The two lift alignments are located on the attached map and include:

  1. Solitude (Big Cottonwood) to/from Alta (Little Cottonwood)
  2. Park City Mountain Resort (Summit County) to/from Brighton (Big Cottonwood)

The third connection between Canyons Resort to/from Park City Mountain Resort will be determined at a later date.

“Connecting seven of Utah’s finest ski resorts while preserving both our water quality and an unrivaled backcountry experience is not an impossible task,” said Nathan Rafferty, president and CEO – Ski Utah.  “Today we have decided to move a step forward in the vision process by conceptualizing lift alignments on a map to continue providing information to the public, encouraging dialog and listening to feedback about these potential connections.”

In addition to the release of the map, Ski Utah shared results of a survey they conducted about the ONE Wasatch concept. The survey was sent to more than 35,000 individual online subscribers of their monthly newsletter and snow reports. Since the respondents cover all types of recreationists that follow snow/skiing and riding conditions, we can infer they include both downhill as well as backcountry users.  The following summarizes a review of the responses.

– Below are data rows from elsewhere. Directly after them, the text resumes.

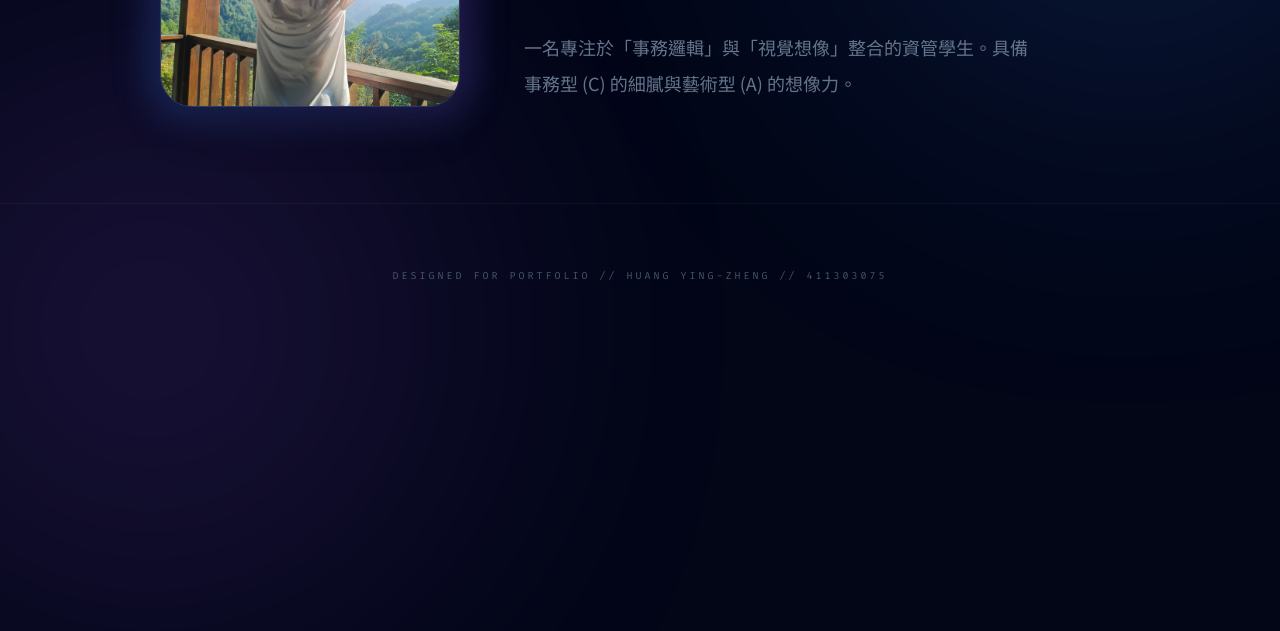
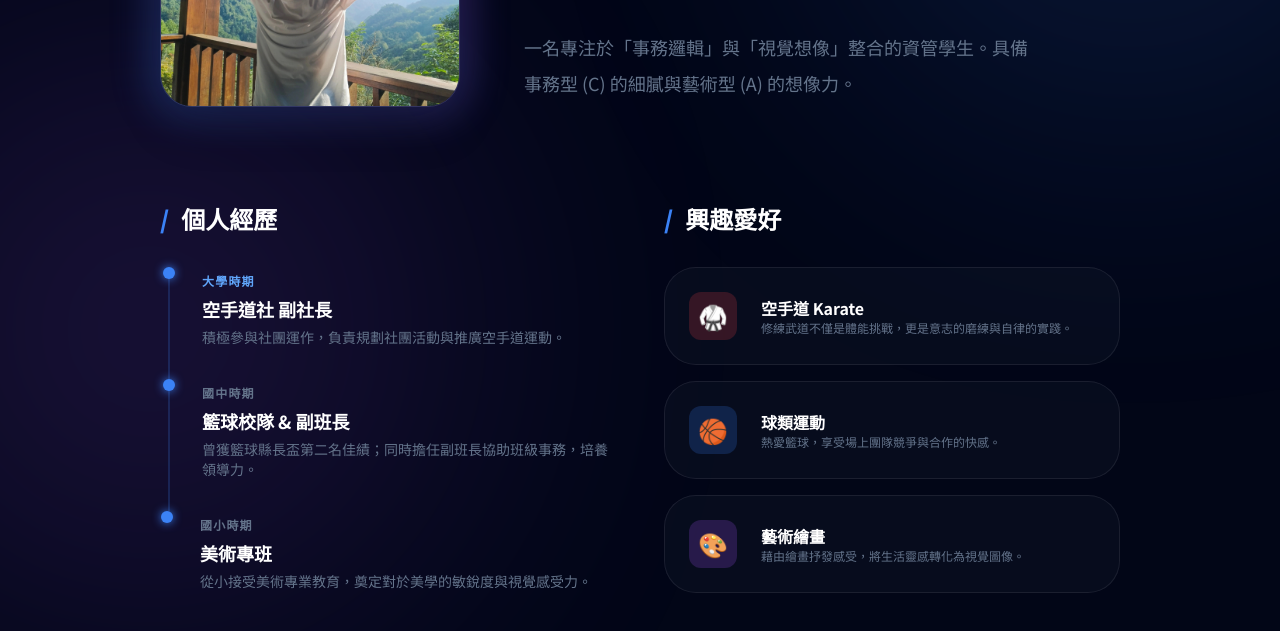
Before and after one commit to jamie08120812-star/2026aaaa, a plain HTML site: page index.html in a window 1280 px wide. Shown: the part 321-952 px from the top of the page. Before the commit the page ends 800 px from the top, so only its background shows below. Drawn offline with nearby package versions, Linux system fonts and the light colour scheme.

Commit message:
Update index.html

```diff
--- a/index.html
+++ b/index.html
@@ -107,6 +107,25 @@
             font-size: 0.75rem;
             font-weight: 600;
         }
+
+        /* 時間軸樣式 */
+        .timeline-item {
+            position: relative;
+            padding-left: 2rem;
+            border-left: 2px solid rgba(59, 130, 246, 0.2);
+            padding-bottom: 2rem;
+        }
+        .timeline-item::before {
+            content: "";
+            position: absolute;
+            left: -7px;
+            top: 0;
+            width: 12px;
+            height: 12px;
+            border-radius: 50%;
+            background: #3b82f6;
+            box-shadow: 0 0 10px #3b82f6;
+        }
     </style>
 </head>
 <body class="antialiased">
@@ -132,13 +151,13 @@
 
     <main class="pt-32 pb-24 max-w-5xl mx-auto px-8">
 
-        <!-- 頁面 1: 首頁 (個人介紹) -->
+        <!-- 頁面 1: 首頁 (個人介紹 + 經歷與興趣) -->
         <section id="home" class="page-content active">
-            <div class="flex flex-col md:flex-row items-center gap-16">
+            <!-- 個人基本介紹 -->
+            <div class="flex flex-col md:flex-row items-center gap-16 mb-24">
                 <div class="avatar-container flex-shrink-0">
                     <div class="avatar-bg-glow"></div>
                     <div class="avatar-frame shadow-2xl">
-                        <!-- 【重要：頭像圖片路徑】 -->
                         <img src="avatar.jpg" alt="黃盈箏個人頭像" onerror="this.src='https://via.placeholder.com/300x300/1e293b/ffffff?text=YZ'">
                     </div>
                 </div>
@@ -151,9 +170,73 @@
                     </p>
                 </div>
             </div>
+
+            <!-- 區塊：個人經歷與興趣愛好 -->
+            <div class="grid md:grid-cols-2 gap-12">
+                <!-- 個人經歷 (時間軸) -->
+                <div>
+                    <h3 class="text-2xl font-black text-white mb-8 flex items-center gap-3">
+                        <span class="text-blue-500">/</span> 個人經歷
+                    </h3>
+                    <div class="ml-2">
+                        <div class="timeline-item">
+                            <span class="text-xs font-bold text-blue-400 mono tracking-widest uppercase">大學時期</span>
+                            <h4 class="text-lg font-bold text-white mt-1">空手道社 副社長</h4>
+                            <p class="text-slate-500 text-sm mt-1">積極參與社團運作，負責規劃社團活動與推廣空手道運動。</p>
+                        </div>
+                        <div class="timeline-item">
+                            <span class="text-xs font-bold text-slate-500 mono tracking-widest uppercase">國中時期</span>
+                            <h4 class="text-lg font-bold text-white mt-1">籃球校隊 & 副班長</h4>
+                            <p class="text-slate-500 text-sm mt-1">曾獲籃球縣長盃第二名佳績；同時擔任副班長協助班級事務，培養領導力。</p>
+                        </div>
+                        <div class="timeline-item border-none">
+                            <span class="text-xs font-bold text-slate-500 mono tracking-widest uppercase">國小時期</span>
+                            <h4 class="text-lg font-bold text-white mt-1">美術專班</h4>
+                            <p class="text-slate-500 text-sm mt-1">從小接受美術專業教育，奠定對於美學的敏銳度與視覺感受力。</p>
+                        </div>
+                    </div>
+                </div>
+
+                <!-- 興趣愛好 (卡片) -->
+                <div>
+                    <h3 class="text-2xl font-black text-white mb-8 flex items-center gap-3">
+                        <span class="text-blue-500">/</span> 興趣愛好
+                    </h3>
+                    <div class="grid gap-4">
+                        <!-- 空手道項目 -->
+                        <div class="glass-card p-6 flex items-center gap-6 group hover:bg-red-500/10 hover:border-red-500/30 transition">
+                            <div class="w-12 h-12 bg-red-500/20 rounded-xl flex items-center justify-center text-red-500 text-2xl group-hover:scale-110 transition">
+                                🥋
+                            </div>
+                            <div>
+                                <h4 class="text-white font-bold">空手道 Karate</h4>
+                                <p class="text-slate-500 text-xs">修練武道不僅是體能挑戰，更是意志的磨練與自律的實踐。</p>
+                            </div>
+                        </div>
+                        <div class="glass-card p-6 flex items-center gap-6 group hover:bg-blue-500/10 hover:border-blue-500/30 transition">
+                            <div class="w-12 h-12 bg-blue-500/20 rounded-xl flex items-center justify-center text-blue-400 text-2xl group-hover:scale-110 transition">
+                                🏀
+                            </div>
+                            <div>
+                                <h4 class="text-white font-bold">球類運動</h4>
+                                <p class="text-slate-500 text-xs">熱愛籃球，享受場上團隊競爭與合作的快感。</p>
+                            </div>
+                        </div>
+                        <div class="glass-card p-6 flex items-center gap-6 group hover:bg-purple-500/10 hover:border-purple-500/30 transition">
+                            <div class="w-12 h-12 bg-purple-500/20 rounded-xl flex items-center justify-center text-purple-400 text-2xl group-hover:scale-110 transition">
+                                🎨
+                            </div>
+                            <div>
+                                <h4 class="text-white font-bold">藝術繪畫</h4>
+                                <p class="text-slate-500 text-xs">藉由繪畫抒發感受，將生活靈感轉化為視覺圖像。</p>
+                            </div>
+                        </div>
+                    </div>
+                </div>
+            </div>
         </section>
 
-        <!-- 頁面 2: 測驗結果 (何倫碼雷達圖) -->
+        <!-- 頁面 2: 測驗結果 (何倫碼雷達圖) - 恢復詳細版 -->
         <section id="test" class="page-content">
             <h2 class="text-4xl font-black text-white mb-4">測驗結果分析</h2>
             <p class="text-blue-500 font-bold mono text-sm mb-12 uppercase tracking-widest">// Holland Code: C x A</p>
@@ -192,7 +275,7 @@
             </div>
         </section>
 
-        <!-- 頁面 3: MIS 工作分析 -->
+        <!-- 頁面 3: MIS 工作分析 - 恢復詳細版 -->
         <section id="mis" class="page-content">
             <h2 class="text-4xl font-black text-white mb-12">MIS 工作分析 <span class="text-blue-500 text-2xl font-light ml-4">Analysis</span></h2>
             <div class="glass-card p-10 mb-10">
@@ -216,7 +299,7 @@
             </div>
         </section>
 
-        <!-- 頁面 4: 相關工作介紹 -->
+        <!-- 頁面 4: 相關工作介紹 - 恢復詳細版 -->
         <section id="jobs" class="page-content">
             <h2 class="text-4xl font-black text-white mb-6">相關工作推薦</h2>
             <p class="text-blue-500 font-bold mono text-sm mb-12 uppercase tracking-widest">// Career Opportunities & Requirements</p>
@@ -268,9 +351,7 @@
                         </div>
                         <div class="text-left md:text-right">
                             <p class="text-slate-500 text-xs uppercase tracking-widest mb-1">先勁健康科技股份有限公司</p>
-                            <p class="text-white font-bold">
-
-                            醫療健康資訊業、電腦軟體服務業</p>
+                            <p class="text-white font-bold">醫療健康資訊業、電腦軟體服務業</p>
                         </div>
                     </div>
 
```
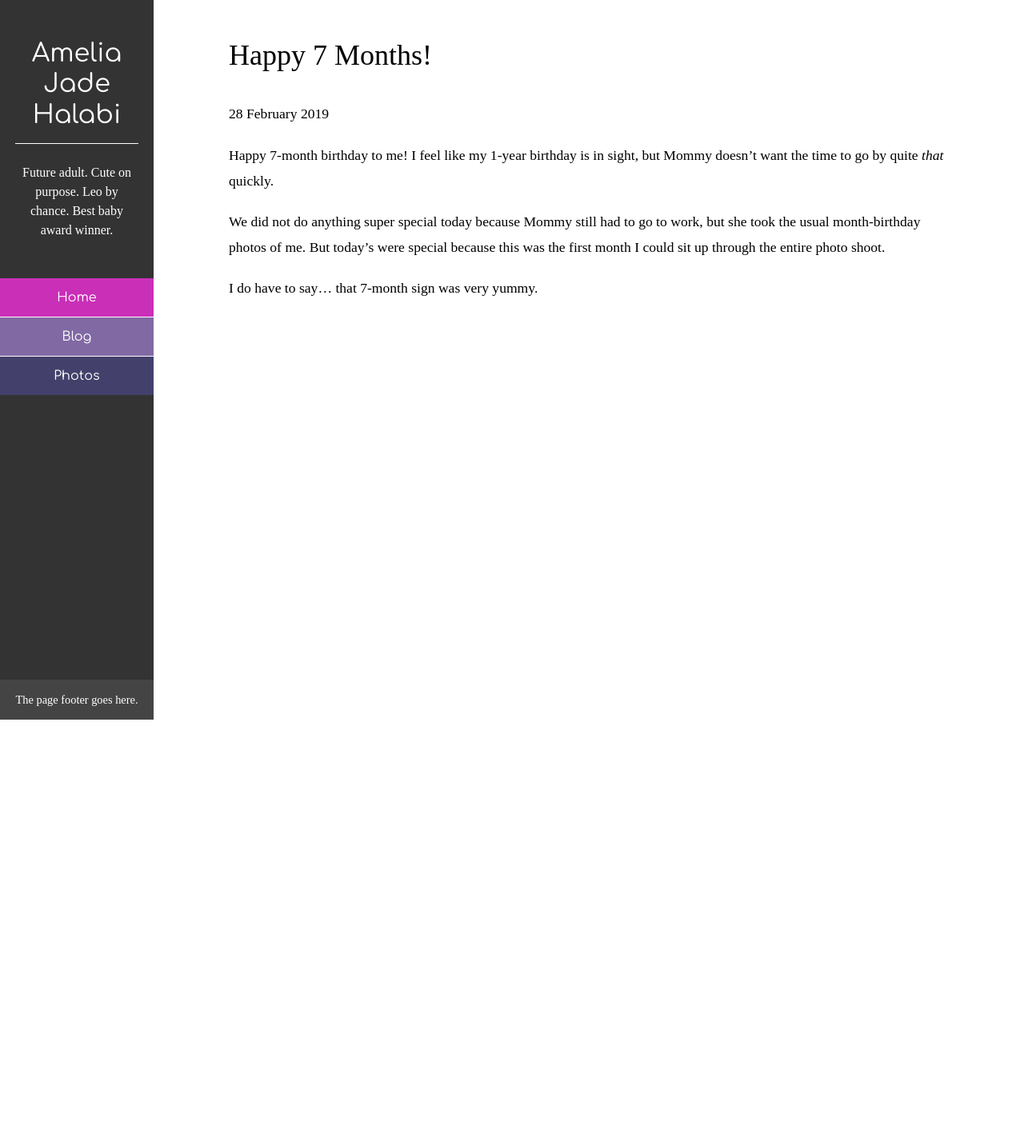
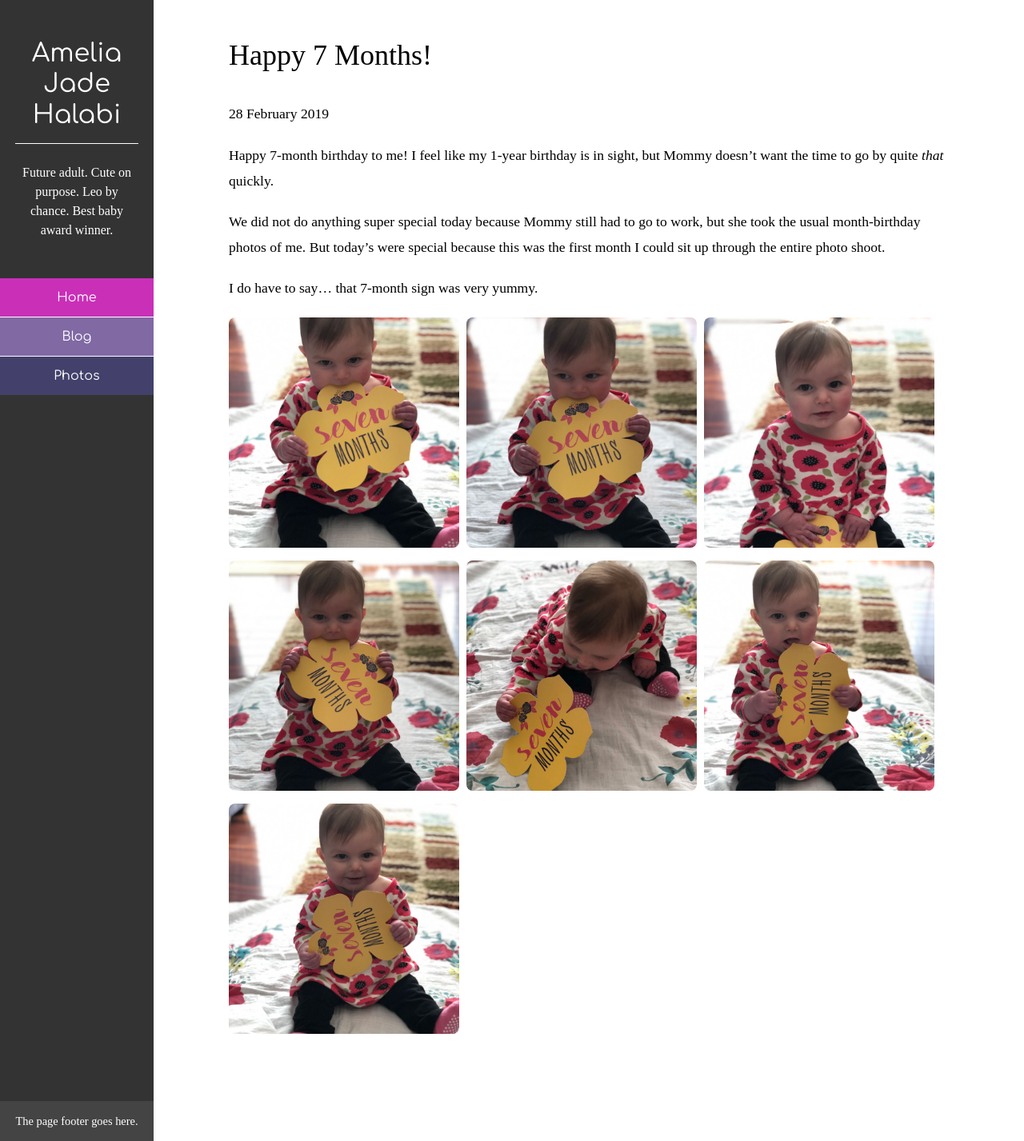
Before and after one commit to That-Dev-Girl-Sites/ameliahalabi.com, a Jekyll site: the page built from _posts/2019-02-28-seven-month-birthday.md, in a window 1280 px wide. Shown: the whole page at 80% size. Built offline with Jekyll 4.4.1, drawn with Linux system fonts in a browser that asks for light colours; some web fonts are replaced; before the commit the page ends 900 px from its top, so only the background shows below that.

Commit message:
Adding more photos to posts

```diff
--- a/_posts/2019-02-28-seven-month-birthday.md
+++ b/_posts/2019-02-28-seven-month-birthday.md
@@ -9,3 +9,13 @@ Happy 7-month birthday to me! I feel like my 1-year birthday is in sight, but Mo
 We did not do anything super special today because Mommy still had to go to work, but she took the usual month-birthday photos of me. But today's were special because this was the first month I could sit up through the entire photo shoot.
 
 I do have to say... that 7-month sign was very yummy.
+
+<span class="gallery">
+  ![]( {{ site.url }}/assets/images/2019-02-28.01.jpg)
+  ![]( {{ site.url }}/assets/images/2019-02-28.02.jpg)
+  ![]( {{ site.url }}/assets/images/2019-02-28.03.jpg)
+  ![]( {{ site.url }}/assets/images/2019-02-28.04.jpg)
+  ![]( {{ site.url }}/assets/images/2019-02-28.05.jpg)
+  ![]( {{ site.url }}/assets/images/2019-02-28.06.jpg)
+  ![]( {{ site.url }}/assets/images/2019-02-28.07.jpg)
+</span>
```
Also changed, not shown: _posts/2019-02-20-first-converstaion-kinda.md (+4 -0 lines), assets/images/2019-02-20.01.jpg (added), assets/images/2019-02-28.01.jpg (added), assets/images/2019-02-28.02.jpg (added), assets/images/2019-02-28.03.jpg (added), assets/images/2019-02-28.04.jpg (added), assets/images/2019-02-28.05.jpg (added), assets/images/2019-02-28.06.jpg (added), assets/images/2019-02-28.07.jpg (added).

Of the 35,468 survey requests, 3,009 completed the survey—a response rate of almost 9 percent.

  • A high number—77% of the respondents—have heard of ONE Wasatch.
  • Of those that have heard of the concept, 73% of the overall respondents believed the concept was a somewhat or very good idea, while only 19% thought that it was a somewhat or very bad idea; 8% were not sure (nearly 4 to 1 margin of favorable vs unfavorable responses)
  • The respondents, by an overwhelming margin, indicated they would use ONE Wasatch once it was completed–71% said they were somewhat or very likely to use it, compared to 25% that said they were somewhat or not very likely to use it (almost 3 to 1 in favor).

For more information regarding ONE Wasatch please visit our website at

For media information, contact Ski Utah Director of Communications Susie English at 801.433.2016 or by email at


Ski Utah is the marketing firm owned and operated by the 15 statewide ski resorts that make up the Utah Ski and Snowboard Association. The organization has been creating brand awareness of and demand for the Utah wintersports product since its inception in 1978. Ski Utah’s primary functions are concentrated in marketing, public policy and public relations. Information about Ski Utah and its members can be found at, on Twitter and Instagram @SkiUtah and on Facebook at This release and other press information can be found in the online press room at /News/.